This season, dubbed “the Season of Eric” is no different, and as the holidays approach, the company is working on a new piece, Fairyana, to bring the ears of Utahns. In preparation for the show next Tuesday, I had the chance to sit down production musician David Evanoff and ask him about his process in creating an aurally rich environment needed for radio.
UTBA: What’s your process in creating or finding music for these shows? How involved is the director in the selection?
Evanoff: In the past I have created entire scores for the Plan-B Radio Hours: solid music from beginning to end of the radio drama. This year Eric was very specific with his musical needs. No complete score. He only wanted a few moments of music, specifically a film noir/Christmas sound to transition the major scenes, and a theme song for the children’s TV show that is at the core of this radio play. My process will be to ad lib some crazy saxophone sounding music on the scene changes with my iPhone. The theme song I have actually written, its something that could be on a terrible kids show and it will be played live by me on a couple of keyboards.
UTBA: What type of music can we expect from your upcoming production. I know it’s holiday themed, so does that mean it will be more traditional?
Evanoff: The above answer pretty much covers it. The Christmas feel will be there, but very skewed toward a funny film noir style.
UTBA: How is working sound for a radio play different than other pieces? Are there special requirements or needs that you have to fulfill?
Evanoff: As the radio play is live, the music must be as well. It can change from night to night. Some times musical cues can be longer or shorter depending on how the actors attack a scene.
UTBA: As I understand it, you also have a man running foley for the production. Do you assist in that aspect in any way?
Evanoff: This year I will aid the Foley artist in that I’ll be playing some of the sound effect from my keyboards. Footsteps, and other sounds will come from me.
UTBA: What’s your favorite part of working on these radio pieces?
Evanoff: The collaboration with the playwright, the Plan-B team and the actors.
UTBA: Since you a play live, have you had any mishaps or surprises during a performance in the past?

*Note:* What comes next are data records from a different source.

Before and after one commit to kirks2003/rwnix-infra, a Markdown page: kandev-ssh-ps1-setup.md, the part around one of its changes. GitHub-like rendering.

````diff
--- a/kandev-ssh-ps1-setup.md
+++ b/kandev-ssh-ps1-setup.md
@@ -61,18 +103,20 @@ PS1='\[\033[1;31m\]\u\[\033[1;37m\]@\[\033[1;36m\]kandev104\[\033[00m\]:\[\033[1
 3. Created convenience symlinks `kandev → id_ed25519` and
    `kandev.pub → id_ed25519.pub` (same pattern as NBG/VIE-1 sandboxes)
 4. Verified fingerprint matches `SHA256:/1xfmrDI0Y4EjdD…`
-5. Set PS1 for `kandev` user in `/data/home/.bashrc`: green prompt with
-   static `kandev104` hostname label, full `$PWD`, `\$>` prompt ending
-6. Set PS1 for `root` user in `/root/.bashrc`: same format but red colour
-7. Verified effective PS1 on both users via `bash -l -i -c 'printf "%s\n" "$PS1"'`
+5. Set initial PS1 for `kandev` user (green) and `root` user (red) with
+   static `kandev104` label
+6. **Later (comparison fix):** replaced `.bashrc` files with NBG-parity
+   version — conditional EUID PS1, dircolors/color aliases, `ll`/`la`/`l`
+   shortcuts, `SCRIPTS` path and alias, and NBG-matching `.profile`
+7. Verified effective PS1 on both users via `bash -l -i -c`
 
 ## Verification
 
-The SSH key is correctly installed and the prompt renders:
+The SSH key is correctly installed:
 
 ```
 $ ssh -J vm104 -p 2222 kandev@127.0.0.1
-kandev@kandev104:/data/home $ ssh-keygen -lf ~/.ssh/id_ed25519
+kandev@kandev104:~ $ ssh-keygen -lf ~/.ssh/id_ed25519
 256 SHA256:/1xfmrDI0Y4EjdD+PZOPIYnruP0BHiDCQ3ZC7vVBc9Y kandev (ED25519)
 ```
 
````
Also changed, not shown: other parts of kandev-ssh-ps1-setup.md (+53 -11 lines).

Evanoff: No mishaps, but once during Radio Hour Frankenstein we finished very early. I had to ad-lib several minuets of live “scary” music to fill the end of the radio show. That was fun as I had never planned to play solo for that length of time. I had a good 2-minute solo on live radio!
Readers who haven’t heard or seen a radio drama should know that these performances are unique and should not be missed. These pieces are a completely different experience from most entertainment offerings in Utah, and are a great way to understand how important sound is in understanding every aspect of modern.